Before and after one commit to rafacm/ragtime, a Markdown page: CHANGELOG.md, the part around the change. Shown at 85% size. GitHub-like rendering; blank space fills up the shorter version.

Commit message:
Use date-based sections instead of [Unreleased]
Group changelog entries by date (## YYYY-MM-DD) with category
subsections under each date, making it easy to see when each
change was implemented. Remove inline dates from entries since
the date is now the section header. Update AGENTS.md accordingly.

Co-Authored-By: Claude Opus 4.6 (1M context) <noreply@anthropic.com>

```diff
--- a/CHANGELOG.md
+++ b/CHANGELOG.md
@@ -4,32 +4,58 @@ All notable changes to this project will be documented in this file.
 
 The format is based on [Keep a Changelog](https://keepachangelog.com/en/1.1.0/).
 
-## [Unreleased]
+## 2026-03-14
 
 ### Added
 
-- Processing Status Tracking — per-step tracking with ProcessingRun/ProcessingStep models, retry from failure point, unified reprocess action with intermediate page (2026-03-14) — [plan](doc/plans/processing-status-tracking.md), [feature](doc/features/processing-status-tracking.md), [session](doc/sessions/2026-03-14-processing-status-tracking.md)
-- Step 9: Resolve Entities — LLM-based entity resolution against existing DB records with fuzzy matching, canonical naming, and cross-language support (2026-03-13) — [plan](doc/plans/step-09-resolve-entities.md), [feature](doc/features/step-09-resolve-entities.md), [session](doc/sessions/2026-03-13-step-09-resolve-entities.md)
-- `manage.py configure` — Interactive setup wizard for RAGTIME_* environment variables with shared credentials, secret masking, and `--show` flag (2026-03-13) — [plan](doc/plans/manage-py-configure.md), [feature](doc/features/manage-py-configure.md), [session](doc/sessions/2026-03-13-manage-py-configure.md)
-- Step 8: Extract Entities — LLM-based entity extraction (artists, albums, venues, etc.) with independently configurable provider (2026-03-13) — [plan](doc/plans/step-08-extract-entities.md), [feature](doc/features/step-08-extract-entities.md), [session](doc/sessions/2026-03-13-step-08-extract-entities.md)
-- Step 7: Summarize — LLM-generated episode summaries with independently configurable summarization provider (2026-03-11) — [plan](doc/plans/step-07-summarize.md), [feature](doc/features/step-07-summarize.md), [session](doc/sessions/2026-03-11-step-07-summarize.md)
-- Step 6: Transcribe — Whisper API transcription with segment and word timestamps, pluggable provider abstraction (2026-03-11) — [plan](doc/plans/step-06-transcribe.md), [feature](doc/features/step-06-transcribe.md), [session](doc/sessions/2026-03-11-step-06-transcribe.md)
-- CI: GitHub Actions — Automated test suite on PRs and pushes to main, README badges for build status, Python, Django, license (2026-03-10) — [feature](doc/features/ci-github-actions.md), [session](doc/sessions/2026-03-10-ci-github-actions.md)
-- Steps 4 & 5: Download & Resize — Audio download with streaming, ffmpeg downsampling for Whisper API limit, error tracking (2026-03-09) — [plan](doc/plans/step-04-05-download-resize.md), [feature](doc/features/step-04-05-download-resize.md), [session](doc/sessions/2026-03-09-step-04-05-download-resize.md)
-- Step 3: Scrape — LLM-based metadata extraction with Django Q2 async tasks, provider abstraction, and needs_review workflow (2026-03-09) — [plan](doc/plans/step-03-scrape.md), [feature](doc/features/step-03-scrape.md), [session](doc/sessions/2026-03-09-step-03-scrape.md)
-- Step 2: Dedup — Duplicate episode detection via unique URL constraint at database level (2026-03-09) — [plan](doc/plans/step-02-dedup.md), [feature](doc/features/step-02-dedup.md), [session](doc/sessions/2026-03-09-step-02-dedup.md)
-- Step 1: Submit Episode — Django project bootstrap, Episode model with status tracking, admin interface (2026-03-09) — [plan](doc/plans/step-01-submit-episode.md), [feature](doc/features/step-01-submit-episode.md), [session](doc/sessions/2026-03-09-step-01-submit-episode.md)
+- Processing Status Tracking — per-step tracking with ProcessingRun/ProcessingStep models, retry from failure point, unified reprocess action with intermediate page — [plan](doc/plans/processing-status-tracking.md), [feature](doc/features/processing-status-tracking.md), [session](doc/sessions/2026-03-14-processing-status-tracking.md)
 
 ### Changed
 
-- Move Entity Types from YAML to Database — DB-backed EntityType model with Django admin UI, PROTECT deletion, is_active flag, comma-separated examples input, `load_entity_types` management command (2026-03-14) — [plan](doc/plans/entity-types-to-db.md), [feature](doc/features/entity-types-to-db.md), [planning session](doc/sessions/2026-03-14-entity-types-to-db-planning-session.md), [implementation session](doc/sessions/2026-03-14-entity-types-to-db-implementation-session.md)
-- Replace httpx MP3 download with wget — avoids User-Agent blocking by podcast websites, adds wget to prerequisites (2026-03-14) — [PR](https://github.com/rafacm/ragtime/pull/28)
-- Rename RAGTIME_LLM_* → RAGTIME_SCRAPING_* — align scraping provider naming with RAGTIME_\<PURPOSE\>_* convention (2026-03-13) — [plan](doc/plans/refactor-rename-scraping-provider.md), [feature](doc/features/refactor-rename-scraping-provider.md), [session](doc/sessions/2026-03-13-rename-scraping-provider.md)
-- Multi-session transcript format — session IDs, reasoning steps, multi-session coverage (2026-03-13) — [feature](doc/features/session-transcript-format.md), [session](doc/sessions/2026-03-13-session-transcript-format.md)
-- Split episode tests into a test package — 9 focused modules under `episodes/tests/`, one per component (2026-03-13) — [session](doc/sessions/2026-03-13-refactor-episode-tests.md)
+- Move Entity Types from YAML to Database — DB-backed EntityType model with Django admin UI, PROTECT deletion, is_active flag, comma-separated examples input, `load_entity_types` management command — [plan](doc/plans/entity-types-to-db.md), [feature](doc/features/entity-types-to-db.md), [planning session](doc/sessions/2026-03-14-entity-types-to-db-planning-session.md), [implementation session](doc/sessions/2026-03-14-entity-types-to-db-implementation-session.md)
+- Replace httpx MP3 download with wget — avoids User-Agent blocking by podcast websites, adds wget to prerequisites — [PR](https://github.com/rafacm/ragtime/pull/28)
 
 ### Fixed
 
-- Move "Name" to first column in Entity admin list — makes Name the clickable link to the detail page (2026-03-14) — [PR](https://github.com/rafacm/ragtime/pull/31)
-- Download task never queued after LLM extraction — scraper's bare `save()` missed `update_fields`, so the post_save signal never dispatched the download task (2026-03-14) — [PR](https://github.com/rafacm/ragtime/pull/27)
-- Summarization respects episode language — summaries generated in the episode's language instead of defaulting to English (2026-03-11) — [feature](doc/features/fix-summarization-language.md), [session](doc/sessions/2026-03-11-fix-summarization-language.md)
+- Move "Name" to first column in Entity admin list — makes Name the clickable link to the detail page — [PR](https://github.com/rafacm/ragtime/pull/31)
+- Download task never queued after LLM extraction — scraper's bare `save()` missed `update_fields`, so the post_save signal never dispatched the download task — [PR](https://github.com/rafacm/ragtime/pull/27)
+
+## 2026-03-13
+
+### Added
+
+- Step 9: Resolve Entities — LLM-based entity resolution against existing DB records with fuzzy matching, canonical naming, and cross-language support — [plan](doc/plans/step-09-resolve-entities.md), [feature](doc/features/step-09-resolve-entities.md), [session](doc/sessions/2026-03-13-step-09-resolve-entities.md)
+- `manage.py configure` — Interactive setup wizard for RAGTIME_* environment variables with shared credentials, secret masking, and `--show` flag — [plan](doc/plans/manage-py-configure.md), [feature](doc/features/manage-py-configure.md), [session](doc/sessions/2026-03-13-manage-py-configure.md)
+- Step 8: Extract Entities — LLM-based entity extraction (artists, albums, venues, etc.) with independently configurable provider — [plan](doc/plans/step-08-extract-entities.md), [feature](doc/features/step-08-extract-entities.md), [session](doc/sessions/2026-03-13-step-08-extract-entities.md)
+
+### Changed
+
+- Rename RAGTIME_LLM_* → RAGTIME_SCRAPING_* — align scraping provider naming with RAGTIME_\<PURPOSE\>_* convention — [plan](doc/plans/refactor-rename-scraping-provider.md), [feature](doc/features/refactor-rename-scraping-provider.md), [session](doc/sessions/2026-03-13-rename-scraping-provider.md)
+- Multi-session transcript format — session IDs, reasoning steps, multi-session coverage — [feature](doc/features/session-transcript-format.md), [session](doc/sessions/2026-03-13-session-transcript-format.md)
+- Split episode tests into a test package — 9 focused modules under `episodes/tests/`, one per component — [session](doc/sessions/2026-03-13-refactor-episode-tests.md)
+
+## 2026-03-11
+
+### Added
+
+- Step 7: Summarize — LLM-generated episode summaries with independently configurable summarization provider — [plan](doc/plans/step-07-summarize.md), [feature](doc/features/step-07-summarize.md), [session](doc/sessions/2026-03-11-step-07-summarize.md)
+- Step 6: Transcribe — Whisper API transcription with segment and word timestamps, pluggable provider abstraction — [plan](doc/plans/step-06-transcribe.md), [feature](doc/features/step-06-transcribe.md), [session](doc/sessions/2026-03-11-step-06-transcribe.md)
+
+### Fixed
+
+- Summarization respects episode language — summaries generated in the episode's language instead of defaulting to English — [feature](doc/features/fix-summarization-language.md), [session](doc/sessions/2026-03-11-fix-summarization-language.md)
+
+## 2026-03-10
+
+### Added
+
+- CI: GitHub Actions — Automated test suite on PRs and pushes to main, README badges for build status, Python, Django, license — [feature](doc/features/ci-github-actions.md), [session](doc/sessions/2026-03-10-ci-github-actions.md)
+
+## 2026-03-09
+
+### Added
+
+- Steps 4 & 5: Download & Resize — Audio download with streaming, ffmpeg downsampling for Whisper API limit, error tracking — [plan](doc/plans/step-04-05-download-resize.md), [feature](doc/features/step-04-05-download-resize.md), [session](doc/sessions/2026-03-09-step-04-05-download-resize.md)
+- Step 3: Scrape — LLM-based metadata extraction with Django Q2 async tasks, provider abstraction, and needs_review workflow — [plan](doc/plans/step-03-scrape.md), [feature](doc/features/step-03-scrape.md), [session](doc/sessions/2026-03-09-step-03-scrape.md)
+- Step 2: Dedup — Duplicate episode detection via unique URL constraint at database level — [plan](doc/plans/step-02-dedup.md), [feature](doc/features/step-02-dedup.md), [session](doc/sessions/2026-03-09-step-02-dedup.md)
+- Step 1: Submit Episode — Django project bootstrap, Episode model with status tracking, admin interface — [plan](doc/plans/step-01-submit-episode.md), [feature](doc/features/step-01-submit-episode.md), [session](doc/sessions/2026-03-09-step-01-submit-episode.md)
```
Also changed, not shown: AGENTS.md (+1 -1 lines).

**TASK ITEM**. Copy out each line of the data that includes the string "after".

**SOLUTION TO THE EXERCISE**.
Before and after one commit to rafacm/ragtime, a Markdown page: CHANGELOG.md, the part around the change. Shown at 85% size. GitHub-like rendering; blank space fills up the shorter version.
-- Download task never queued after LLM extraction — scraper's bare `save()` missed `update_fields`, so the post_save signal never dispatched the download task (2026-03-14) — [PR](https://github.com/rafacm/ragtime/pull/27)
+- Download task never queued after LLM extraction — scraper's bare `save()` missed `update_fields`, so the post_save signal never dispatched the download task — [PR](https://github.com/rafacm/ragtime/pull/27)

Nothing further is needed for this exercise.